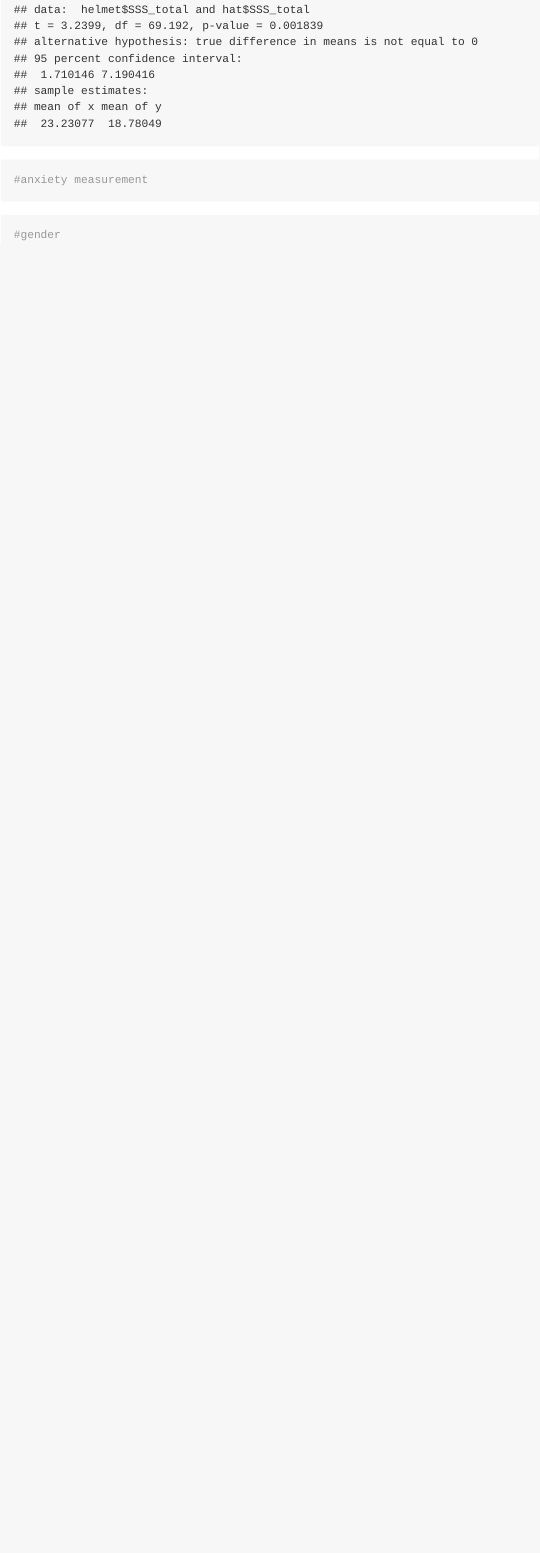
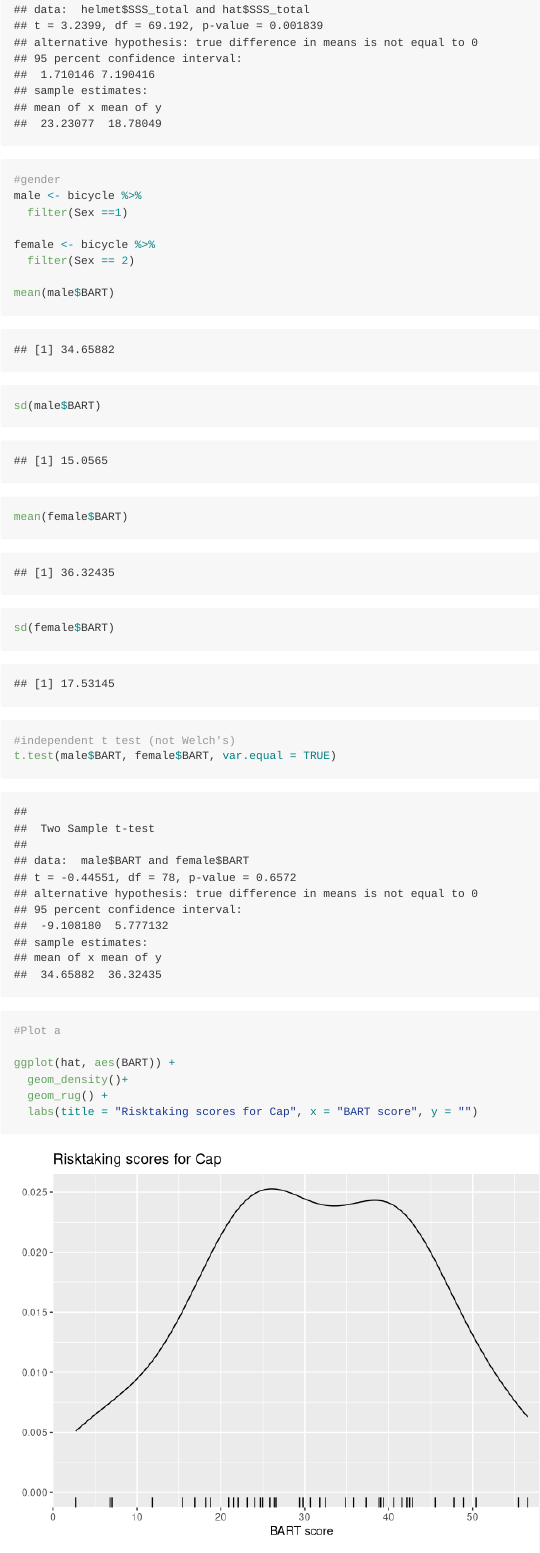
Before and after one commit to abbygirlrose/datascience, an R Markdown document (week_01/hw_01/hw_01.Rmd): the page in a window 1100 px wide, from 2510 px down before the commit and from 2530 px down after it, so that both start at the same text. Rendered offline with R 4.5, knitr and Pandoc, with nearby package versions; long lines of code are wrapped.

Commit message:
finished analysis

````diff
--- a/week_01/hw_01/hw_01.Rmd
+++ b/week_01/hw_01/hw_01.Rmd
@@ -55,9 +56,30 @@ sd(hat$SSS_total)
 t.test(helmet$SSS_total, hat$SSS_total)
 ```
 
+
 ```{r}
-#anxiety measurement
+#gender
+male <- bicycle %>%
+  filter(Sex ==1)
+
+female <- bicycle %>%
+  filter(Sex == 2)
+
+mean(male$BART)
+sd(male$BART)
+
+mean(female$BART)
+sd(female$BART)
+
+#independent t test (not Welch's)
+t.test(male$BART, female$BART, var.equal = TRUE)
+
 ```
 
 ```{r}
-#gender
+#Plot a
+
+ggplot(hat, aes(BART)) +
+  geom_density()+
+  geom_rug() +
+  labs(title = "Risktaking scores for Cap", x = "BART score", y = "")
````
Also changed, not shown: week_01/hw_01/hw_01.md (added), week_01/hw_01/hw_01.Rmd (24 more changed lines), 4 other files.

************

— Directions —
For the word "test", please count the lines in the data where it appears and respond with the number only.

— Solution to this exercise —
3